The son of the Muse, Calliope, and the god Apollo, Orpheus was the greatest bard in all of Greece. His passion for music was just as deep as his love for his wife, Eurydice. Unfortunately, after being raped by a satyr, she accidentally stepped on a viper, which bit and killed her. Without Eurydice, Orpheus was heartbroken and only sung songs of sadness which made even the nymphs weep. Seeing that Orpheus was saddened, Zeus sent Hermes to instruct Orpheus on how to get his wife back. So Orpheus journeyed into the Underworld; on the shores of the Acheron, his song moved even the heart of Charon, who allowed him passage despite being alive. His lyre convinced the three headed dog, Cerberus, to sleep. Even the damned stopped and harkened to Orpheus's music, forgetting all else. Those receiving the worst torments forgot their pains and listened intently, pitying the young man.

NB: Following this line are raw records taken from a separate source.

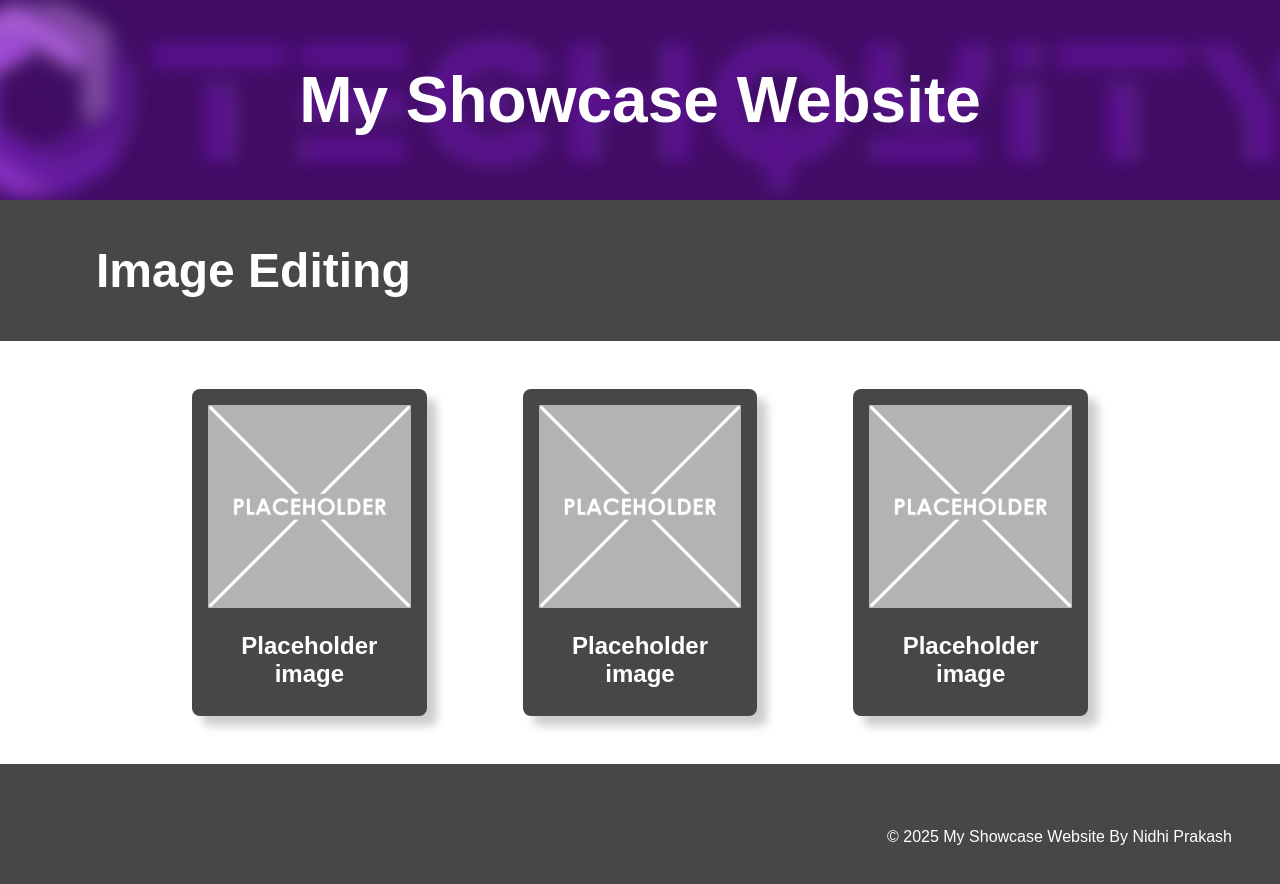
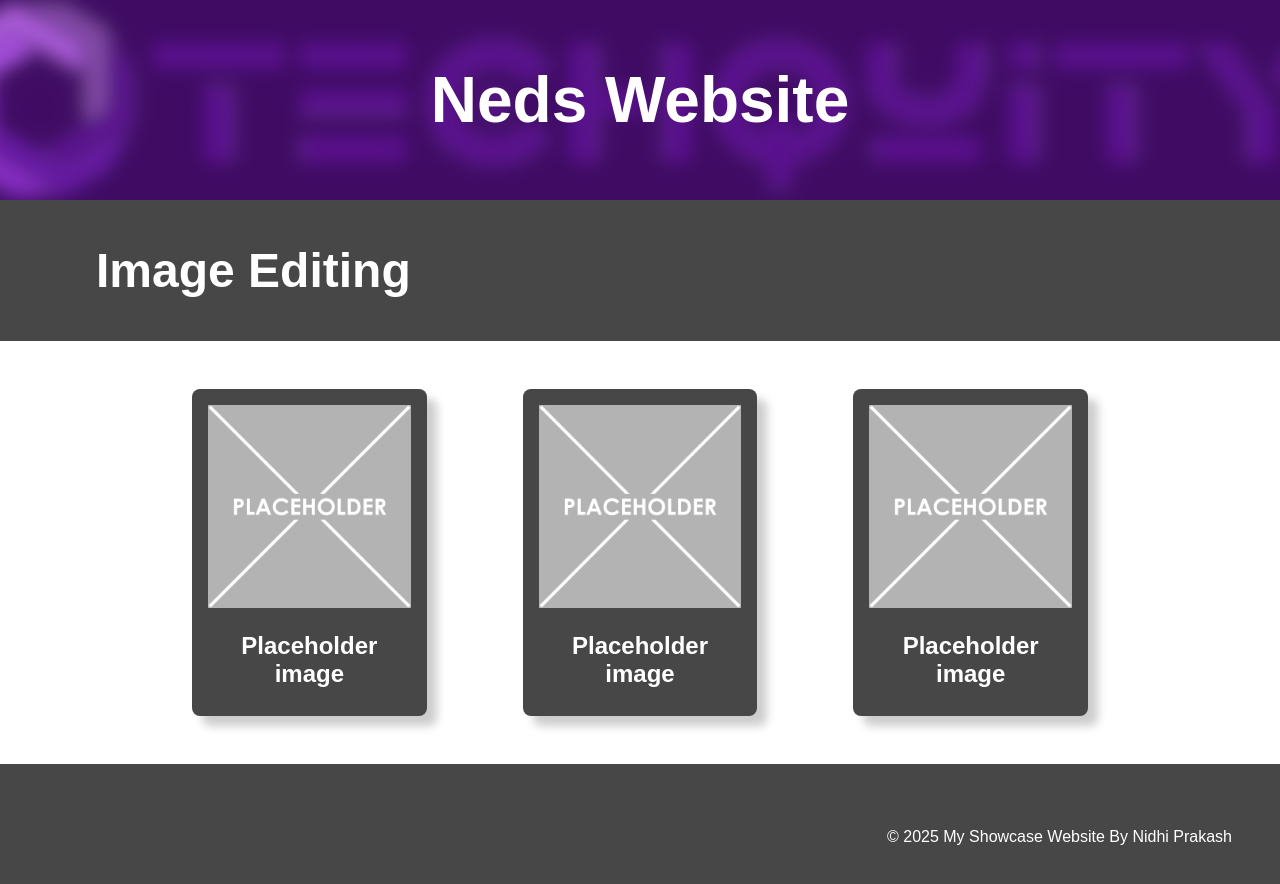
Before and after one commit to mikehunt26/MyYear10Website, a plain HTML site: page index.html in a window 1280 px wide. Drawn offline with Linux system fonts and the light colour scheme.

Commit message:
changed the name

```diff
--- a/index.html
+++ b/index.html
@@ -12,7 +12,7 @@
 
     <!-- The Hero Section -------------------------------------------------------------------------------------- -->
     <section class="hero">
-        <div class="hero-text">My Showcase Website</div>
+        <div class="hero-text">Neds Website</div>
     </section>
 
 <!-- Topic one ------------------------------------------------------------------------------------------------- -->
```
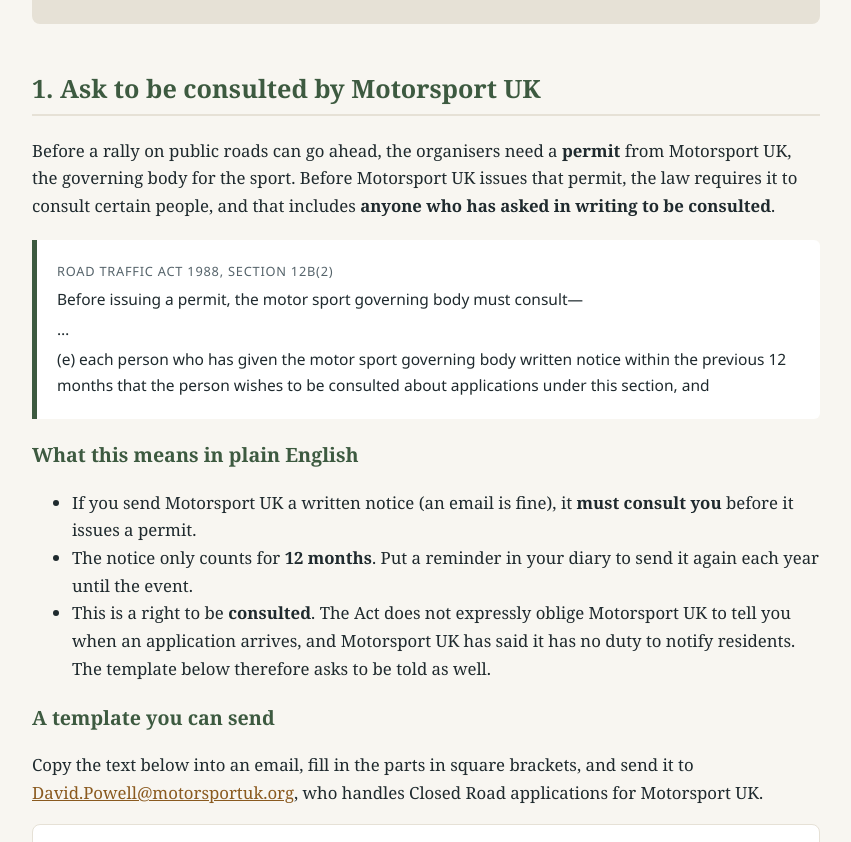
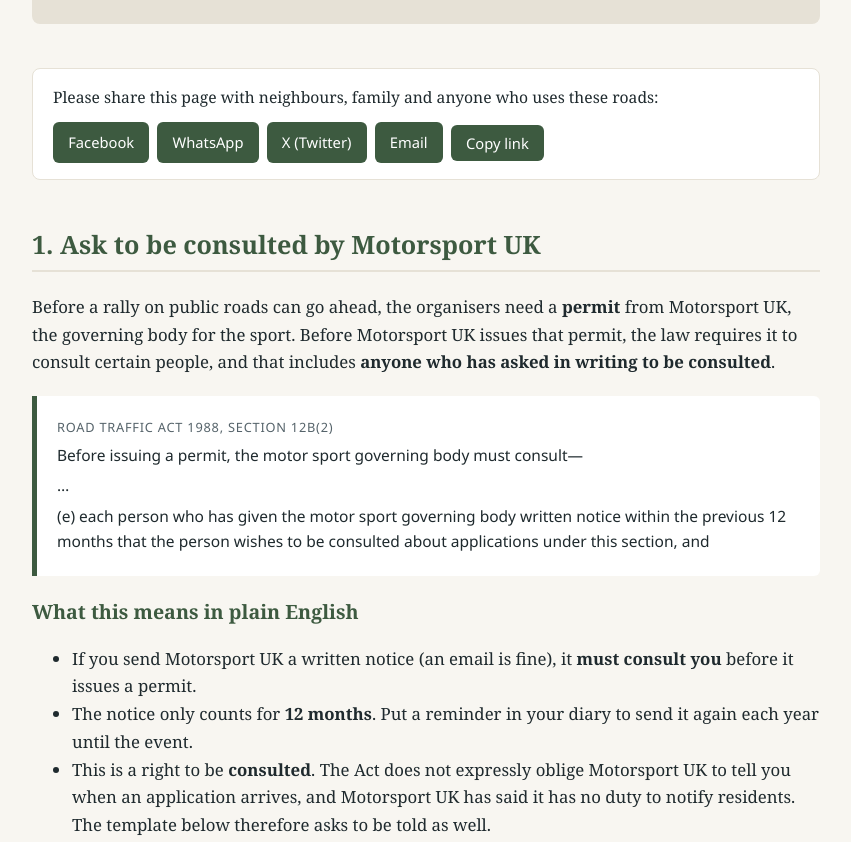
Before and after one commit to DalesDiscourse/DalesDiscourse.github.io, a plain HTML site: page index.html in a window 1280 px wide. Shown: the part 940-1782 px from the top of the page, without its empty margins (214-1065 px from the left). Drawn offline with Linux system fonts and the light colour scheme.

Commit message:
Add share buttons

```diff
--- a/index.html
+++ b/index.html
@@ -60,6 +60,20 @@
         <li><strong>By 26th September 2027 at the latest:</strong> the law requires the application for a motor race order to reach the highway authority at least six months before the event (section 12C(4), Road Traffic Act 1988).</li>
         <li><strong>Sunday 26th March 2028:</strong> the proposed date of the rally.</li>
       </ul>
+    </section>
+
+    <!-- ===== SHARE BUTTONS =====
+         Plain links: no tracking code from Facebook or anyone else is loaded. -->
+    <section class="share" aria-label="Share this page">
+      <p class="share-title">Please share this page with neighbours, family and anyone who uses these roads:</p>
+      <div class="share-buttons">
+        <a class="share-btn" href="https://www.facebook.com/sharer/sharer.php?u=https%3A%2F%2Fdalesdiscourse.github.io%2F" target="_blank" rel="noopener">Facebook</a>
+        <a class="share-btn" href="https://wa.me/?text=Yorkshire%20Dales%20Rally%2C%20Sunday%2026th%20March%202028%3A%20what%20residents%20need%20to%20know%20https%3A%2F%2Fdalesdiscourse.github.io%2F" target="_blank" rel="noopener">WhatsApp</a>
+        <a class="share-btn" href="https://twitter.com/intent/tweet?text=Yorkshire%20Dales%20Rally%2C%20Sunday%2026th%20March%202028%3A%20what%20residents%20need%20to%20know&amp;url=https%3A%2F%2Fdalesdiscourse.github.io%2F" target="_blank" rel="noopener">X (Twitter)</a>
+        <a class="share-btn" href="mailto:?subject=Yorkshire%20Dales%20Rally%2C%20Sunday%2026th%20March%202028%3A%20what%20residents%20need%20to%20know&amp;body=You%20may%20find%20this%20useful%3A%20https%3A%2F%2Fdalesdiscourse.github.io%2F">Email</a>
+        <button type="button" class="share-btn copy-link">Copy link</button>
+        <span class="copy-link-msg" aria-live="polite"></span>
+      </div>
     </section>
 
     <!-- ===== SECTION 1: REGISTER ===== -->
@@ -278,6 +292,20 @@ Yours sincerely,
       </dl>
     </section>
 
+    <!-- ===== SHARE BUTTONS =====
+         Plain links: no tracking code from Facebook or anyone else is loaded. -->
+    <section class="share" aria-label="Share this page">
+      <p class="share-title">Please share this page with neighbours, family and anyone who uses these roads:</p>
+      <div class="share-buttons">
+        <a class="share-btn" href="https://www.facebook.com/sharer/sharer.php?u=https%3A%2F%2Fdalesdiscourse.github.io%2F" target="_blank" rel="noopener">Facebook</a>
+        <a class="share-btn" href="https://wa.me/?text=Yorkshire%20Dales%20Rally%2C%20Sunday%2026th%20March%202028%3A%20what%20residents%20need%20to%20know%20https%3A%2F%2Fdalesdiscourse.github.io%2F" target="_blank" rel="noopener">WhatsApp</a>
+        <a class="share-btn" href="https://twitter.com/intent/tweet?text=Yorkshire%20Dales%20Rally%2C%20Sunday%2026th%20March%202028%3A%20what%20residents%20need%20to%20know&amp;url=https%3A%2F%2Fdalesdiscourse.github.io%2F" target="_blank" rel="noopener">X (Twitter)</a>
+        <a class="share-btn" href="mailto:?subject=Yorkshire%20Dales%20Rally%2C%20Sunday%2026th%20March%202028%3A%20what%20residents%20need%20to%20know&amp;body=You%20may%20find%20this%20useful%3A%20https%3A%2F%2Fdalesdiscourse.github.io%2F">Email</a>
+        <button type="button" class="share-btn copy-link">Copy link</button>
+        <span class="copy-link-msg" aria-live="polite"></span>
+      </div>
+    </section>
+
     <!-- ===== SOURCES AND DISCLAIMER ===== -->
     <section id="sources" class="panel small">
       <h2>Sources</h2>
@@ -312,6 +340,21 @@ Yours sincerely,
         }
       });
     });
+    // Copies the page address when "Copy link" is pressed.
+    document.querySelectorAll('.copy-link').forEach(function (btn) {
+      btn.addEventListener('click', function () {
+        var msg = btn.nextElementSibling;
+        try {
+          navigator.clipboard.writeText('https://dalesdiscourse.github.io/').then(function () {
+            msg.textContent = 'Link copied.';
+          }, function () {
+            msg.textContent = 'The address is dalesdiscourse.github.io';
+          });
+        } catch (e) {
+          msg.textContent = 'The address is dalesdiscourse.github.io';
+        }
+      });
+    });
   </script>
 
 </body>
--- a/style.css
+++ b/style.css
@@ -232,6 +232,40 @@ blockquote.key { border-left-color: var(--accent); background: #fffaf2; }
 
 .parish-table tbody tr:nth-child(even) { background: #faf8f3; }  /* light stripes for readability */
 
+/* ===== Share buttons ===== */
+.share {
+  background: var(--card);
+  border: 1px solid var(--stone);
+  border-radius: 8px;
+  padding: 1rem 1.25rem;
+}
+
+.share-title { margin: 0 0 0.75rem; font-size: 0.98rem; }
+
+.share-buttons {
+  display: flex;
+  flex-wrap: wrap;                 /* buttons move onto a new line on narrow phones */
+  gap: 0.5rem;
+  align-items: center;
+}
+
+.share-btn {
+  display: inline-block;
+  background: var(--moss);
+  color: #fff;
+  text-decoration: none;
+  border: 0;
+  border-radius: 6px;
+  padding: 0.5rem 0.95rem;
+  font-family: "Segoe UI", Arial, sans-serif;
+  font-size: 0.92rem;
+  cursor: pointer;
+}
+
+.share-btn:hover { opacity: 0.88; }
+
+.copy-link-msg { color: var(--moss); font-size: 0.9rem; }
+
 /* ===== Footer ===== */
 footer {
   text-align: center;
```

When he stood before Hades, god of the Underworld, Orpheus demanded Eurydice's return. Hades took this as a joke and refused anyway, so Orpheus tried to persuade Hades with his music. In some versions of the story, after hearing Orpheus' music, Persephone, the wife of Hades and queen of the Underworld, begged her husband to meet the mortal's demands. In other versions, Hades himself is so unexpectedly touched by Orpheus that he silently weeps in sadness. Hades consents to release Eurydice, but told Orpheus he was not to look back while leading his wife from the Underworld, or else she would be forced to stay.
At first, Orpheus followed Hades' command, but he started to doubt if Eurydice was really behind him, given Hades's reputation for allowing no soul to escape him. His doubts grew until, nearly out of the Underworld, Orpheus turned his head to see if she was really there. She was, but by looking back before they had both left Hades's realm, he failed in his quest of returning his wife to the world above. Eurydice gave a final farewell to her husband before she was forced to return to the Underworld, forever.
Orpheus would never be happy again, he sang tunes of sadness once more and refused the love of all others. This time however, his music attracted the lust of two Maenads, the female followers of Dionysus. The two nymphs wanted to join Orpheus but he ignored their request. In a drunken rage, the Maenads tore Orpheus limb from limb and killed him. His head and lyre, which still sung songs of sorrow, floated to the Island of Lesbos, where it was given a proper burial.
After his death, Orpheus was reunited with his beloved Eurydice in the Elysian Fields, the blessed and happiest part of the Underworld. Yet at some point after this, Orpheus was removed from this haven for failing to deliver her from hell. He was deemed to have impeded the fulfillment of God's Will by trying to bring back the dead, allowing Lucifer to claim his soul and damn him to Hell. Lucifer then punishes him by forever separating him from Eurydice, until Dante arrives and absolves him.
- In The Inferno, Orpheus isn't found on the Shores of Acheron, but is instead one of the many virtuous pagan shades whom Dante meets and speaks with during his journey through Limbo. He is not condemned for attempting to revive his wife, but is instead given honor for his musical gifts.
- The myth of Orpheus mirrors Dante's own quest to find and rescue his fiancee, Beatrice.